In 2000, the company made a foray into print with the $3.2 billion purchase of the Southam newspaper group and other properties from Conrad Black’s Hollinger Inc.
Shortly afterward, the chain’s head office engaged in a controversial public tug of war with several member papers over control of their editorial pages and policies. The contest eventually resulted in the firing of the Ottawa Citizen’s publisher.
An articulate and energetic defender of Israel, Asper penned articles and gave speeches supportive of Israel and critical of Arab intolerance toward the Jewish state. Last year, at the height of the intifada, he led a delegation of Winnipeggers to Israel.
“I think Canadians should show solidarity with a very beleaguered people,” he said before the trip. “Israel is the only democracy in the entire region. It supports human rights.”

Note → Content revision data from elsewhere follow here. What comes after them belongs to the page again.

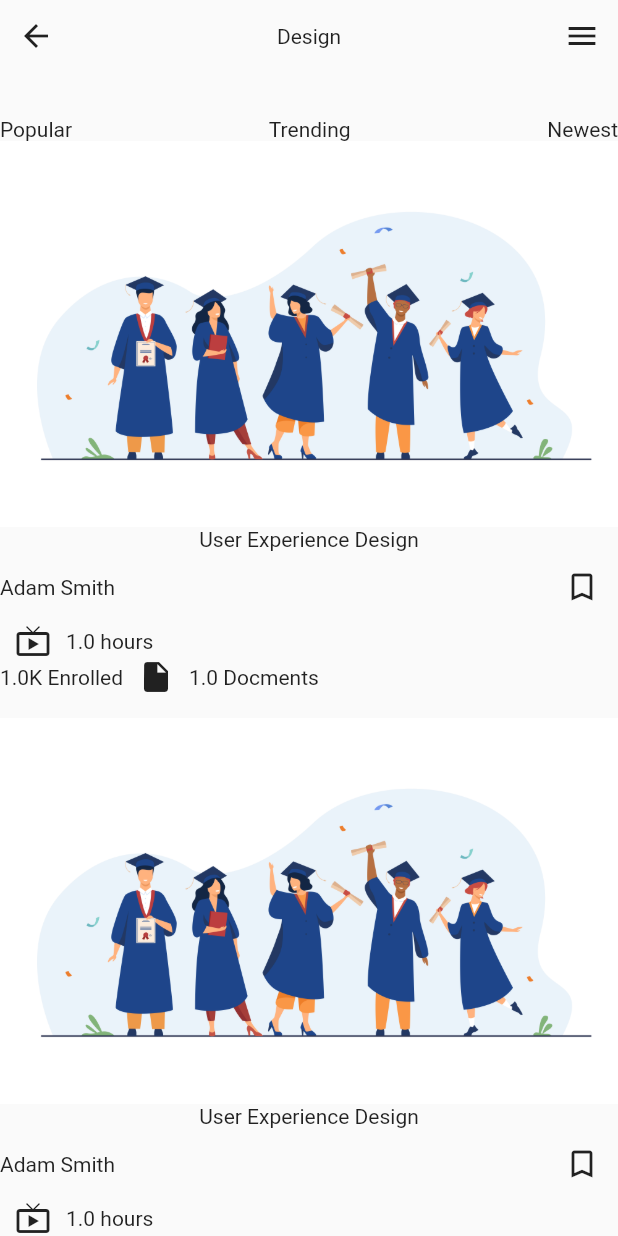
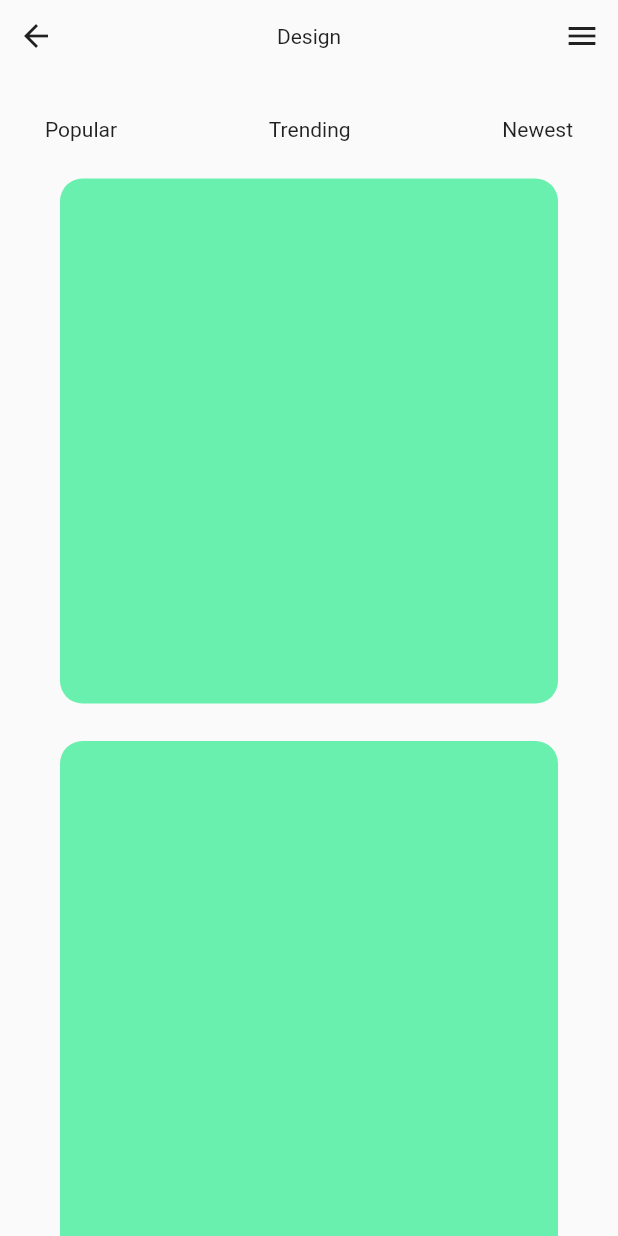
Before and after one commit to calmdaysamuel/onlineeducationappconcept, a Flutter app: the screen it shows after launch, on a phone screen of 412 x 824 dp. Run offline on Flutter 3.47's test engine with Material 2 defaults, Android fonts, the phone set to English and light mode, and no system bars.

Commit message:
Basic UI, TODO:

```diff
--- a/lib/Screens/ExploreScreen/Course.dart
+++ b/lib/Screens/ExploreScreen/Course.dart
@@ -25,39 +25,16 @@ class Course extends StatelessWidget {
       this.backgroundColor = Colors.greenAccent});
   @override
   Widget build(BuildContext context) {
-    return Container(
-      //color: this.backgroundColor,
-      child: Column(
-        children: <Widget>[
-          Image.asset(imagePath),
-          Text(this.title, style: titleStyle,),
-          Row(
-            mainAxisAlignment: MainAxisAlignment.spaceBetween,
-            children: <Widget>[
-              Text(this.author, style: authorStyle,),
-              IconButton(icon: (this.isSaved == true)? Icon(Icons.bookmark): Icon(Icons.bookmark_border),
-              onPressed: () =>{},)
-            ],
-          ),
-          Row(
-            children: <Widget>[
-              Rating(this.rating),
-              SizedBox(width: 10,),
-              Icon(Icons.live_tv),
-              SizedBox(width: 10,),
-              Text("${this.length} hours")
-            ],
-          ),
-          Row(
-            children: <Widget>[
-              Text("${this.enrolled}K Enrolled"),
-              SizedBox(width: 10,),
-              Icon(Icons.insert_drive_file),
-              SizedBox(width: 10,),
-              Text("${this.content} Docments")
-            ],
-          ),
-        ],
+
+    return Padding(
+      padding: const EdgeInsets.fromLTRB(40, 0, 40, 0),
+      child: Container(
+
+        height: 350,
+        decoration: BoxDecoration(
+          borderRadius: BorderRadius.circular(15),
+          color: this.backgroundColor
+        ),
       ),
     );
   }
--- a/lib/Screens/ExploreScreen/ExploreScreen.dart
+++ b/lib/Screens/ExploreScreen/ExploreScreen.dart
@@ -26,20 +26,36 @@ class _ExploreScreenState extends State<ExploreScreen> {
               ],
             ),
             SizedBox(height: 30,),
-            Row(
-              mainAxisAlignment: MainAxisAlignment.spaceBetween,
-              children: <Widget>[
-                FeedSelector("Popular"),
-                FeedSelector("Trending"),
-                FeedSelector("Newest")
-              ],
+            Padding(
+              padding: const EdgeInsets.fromLTRB(30.0,0,30.0,0),
+              child: Row(
+                mainAxisAlignment: MainAxisAlignment.spaceBetween,
+                children: <Widget>[
+                  FeedSelector("Popular", isSelected: true,),
+                  FeedSelector("Trending"),
+                  FeedSelector("Newest")
+                ],
+              ),
             ),
             Expanded(
               child: Container(
                 child: ListView(
                   children: <Widget>[
+                    SizedBox(height: 25,),
                     Course("assets/images/homeScreenImage.jpg","User Experience Design", "Adam Smith"),
-                    SizedBox(height: 15,),
+                    SizedBox(height: 25,),
+                    Course("assets/images/homeScreenImage.jpg","User Experience Design", "Adam Smith"),
+                    SizedBox(height: 25,),
+                    Course("assets/images/homeScreenImage.jpg","User Experience Design", "Adam Smith"),
+                    SizedBox(height: 25,),
+                    Course("assets/images/homeScreenImage.jpg","User Experience Design", "Adam Smith"),
+                    SizedBox(height: 25,),
+                    Course("assets/images/homeScreenImage.jpg","User Experience Design", "Adam Smith"),
+                    SizedBox(height: 25,),
+                    Course("assets/images/homeScreenImage.jpg","User Experience Design", "Adam Smith"),
+                    SizedBox(height: 25,),
+                    Course("assets/images/homeScreenImage.jpg","User Experience Design", "Adam Smith"),
+                    SizedBox(height: 25,),
                     Course("assets/images/homeScreenImage.jpg","User Experience Design", "Adam Smith"),
                   ],
                 ),
--- a/lib/Screens/ExploreScreen/FeedSelector.dart
+++ b/lib/Screens/ExploreScreen/FeedSelector.dart
@@ -1,15 +1,18 @@
 import 'package:flutter/material.dart';
+import 'package:onlineeducationappconcept/Styles/TextStyles.dart';
 
 class FeedSelector extends StatelessWidget {
-  final type;
+  String type;
+  bool isSelected;
 
-  const FeedSelector(this.type);
+  FeedSelector(this.type, {this.isSelected = false});
 
   @override
   Widget build(BuildContext context) {
     return Column(
       children: <Widget>[
-        Text(this.type),
+        Text(this.type, style: feedSelectorStyle,),
+
       ],
     );
   }
```
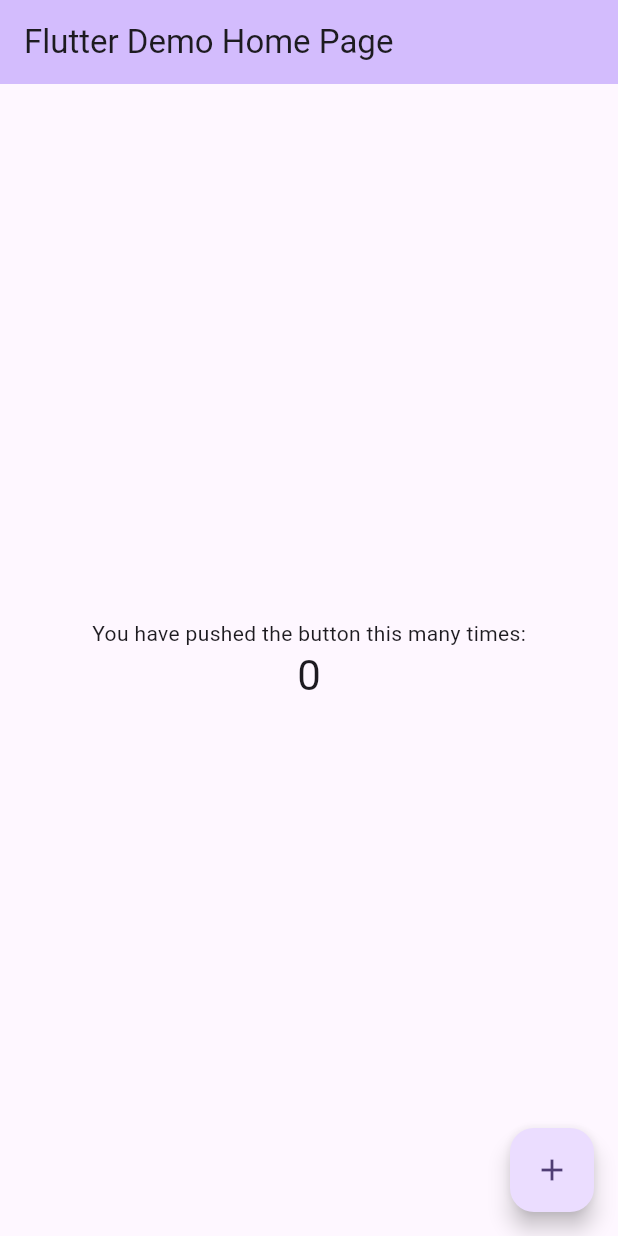
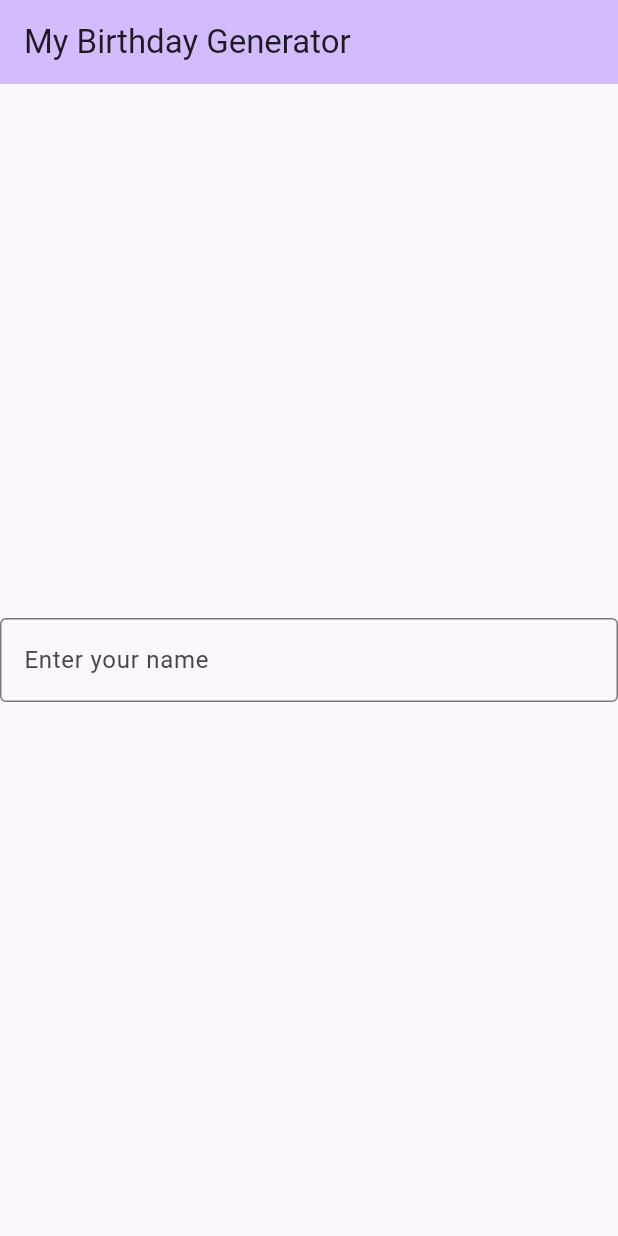
Before and after one commit to PjrCodes/wkshp_app, a Flutter app: the screen it shows after launch, on a phone screen of 412 x 824 dp. Run offline on Flutter 3.47's test engine with Material 3 defaults, Android fonts, the light colour scheme and no system bars.

Commit message:
initial steps

```diff
--- a/lib/main.dart
+++ b/lib/main.dart
@@ -11,42 +11,18 @@
   @override
   Widget build(BuildContext context) {
     return MaterialApp(
-      title: 'Flutter Demo',
+      title: 'Birthday Card Generator',
       theme: ThemeData(
-        // This is the theme of your application.
-        //
-        // TRY THIS: Try running your application with "flutter run". You'll see
-        // the application has a purple toolbar. Then, without quitting the app,
-        // try changing the seedColor in the colorScheme below to Colors.green
-        // and then invoke "hot reload" (save your changes or press the "hot
-        // reload" button in a Flutter-supported IDE, or press "r" if you used
-        // the command line to start the app).
-        //
-        // Notice that the counter didn't reset back to zero; the application
-        // state is not lost during the reload. To reset the state, use hot
-        // restart instead.
-        //
-        // This works for code too, not just values: Most code changes can be
-        // tested with just a hot reload.
         colorScheme: ColorScheme.fromSeed(seedColor: Colors.deepPurple),
         useMaterial3: true,
       ),
-      home: const MyHomePage(title: 'Flutter Demo Home Page'),
+      home: const MyHomePage(title: 'My Birthday Generator'),
     );
   }
 }
 
 class MyHomePage extends StatefulWidget {
   const MyHomePage({super.key, required this.title});
-
-  // This widget is the home page of your application. It is stateful, meaning
-  // that it has a State object (defined below) that contains fields that affect
-  // how it looks.
-
-  // This class is the configuration for the state. It holds the values (in this
-  // case the title) provided by the parent (in this case the App widget) and
-  // used by the build method of the State. Fields in a Widget subclass are
-  // always marked "final".
 
   final String title;
 
@@ -55,70 +31,29 @@
 }
 
 class _MyHomePageState extends State<MyHomePage> {
-  int _counter = 0;
 
-  void _incrementCounter() {
-    setState(() {
-      // This call to setState tells the Flutter framework that something has
-      // changed in this State, which causes it to rerun the build method below
-      // so that the display can reflect the updated values. If we changed
-      // _counter without calling setState(), then the build method would not be
-      // called again, and so nothing would appear to happen.
-      _counter++;
-    });
-  }
+  // a controller to get the text from the text field
+  TextEditingController nameController = TextEditingController();
 
   @override
   Widget build(BuildContext context) {
-    // This method is rerun every time setState is called, for instance as done
-    // by the _incrementCounter method above.
-    //
-    // The Flutter framework has been optimized to make rerunning build methods
-    // fast, so that you can just rebuild anything that needs updating rather
-    // than having to individually change instances of widgets.
     return Scaffold(
       appBar: AppBar(
-        // TRY THIS: Try changing the color here to a specific color (to
-        // Colors.amber, perhaps?) and trigger a hot reload to see the AppBar
-        // change color while the other colors stay the same.
         backgroundColor: Theme.of(context).colorScheme.inversePrimary,
-        // Here we take the value from the MyHomePage object that was created by
-        // the App.build method, and use it to set our appbar title.
         title: Text(widget.title),
       ),
-      body: Center(
-        // Center is a layout widget. It takes a single child and positions it
-        // in the middle of the parent.
+      body: const Center(
         child: Column(
-          // Column is also a layout widget. It takes a list of children and
-          // arranges them vertically. By default, it sizes itself to fit its
-          // children horizontally, and tries to be as tall as its parent.
-          //
-          // Column has various properties to control how it sizes itself and
-          // how it positions its children. Here we use mainAxisAlignment to
-          // center the children vertically; the main axis here is the vertical
-          // axis because Columns are vertical (the cross axis would be
-          // horizontal).
-          //
-          // TRY THIS: Invoke "debug painting" (choose the "Toggle Debug Paint"
-          // action in the IDE, or press "p" in the console), to see the
-          // wireframe for each widget.
-          mainAxisAlignment: MainAxisAlignment.center,
+          mainAxisAlignment: MainAxisAlignment.center, // vertically center
           children: <Widget>[
-            const Text(
-              'You have pushed the button this many times:',
-            ),
-            Text(
-              '$_counter',
-              style: Theme.of(context).textTheme.headlineMedium,
+            TextField(
+              decoration: InputDecoration(
+                border: OutlineInputBorder(),
+                labelText: 'Enter your name',
+              ),
             ),
           ],
         ),
-      ),
-      floatingActionButton: FloatingActionButton(
-        onPressed: _incrementCounter,
-        tooltip: 'Increment',
-        child: const Icon(Icons.add),
       ), // This trailing comma makes auto-formatting nicer for build methods.
     );
   }
```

“The people there are feeling very isolated,” he added. “Their morale is low. They must be supported.”
Sometimes described as a ruthless businessman and tough-as-nails deal-maker, Asper held strong opinions and never hesitated to express them.
“In his battle against the many falsifications and slanders hurled at the Jewish state and the Jewish people, Izzy puts forward the facts, bravely challenging hypocrisy and political correctness,” former Israeli Prime Minister Benjamin Netanyahu said earlier this year. “This is the mark of a strong character and an independent mind, both of which Izzy Asper possesses in abundance.”
Jewish officials joined many other Canadians in paying tribute to Asper and offering condolences to his family.
“Mr. Asper’s death leaves an enormous void in the Canadian Jewish community,” said Simon Fogel, CEO of the Canada-Israel Committee. “We know that Izzy’s incredible commitment to Canada, the Jewish state and the Jewish people will serve as an inspiration to future generations.”
Asper leaves his wife Ruth, also known as “Babs,” sons David and Leonard, and daughter Gail.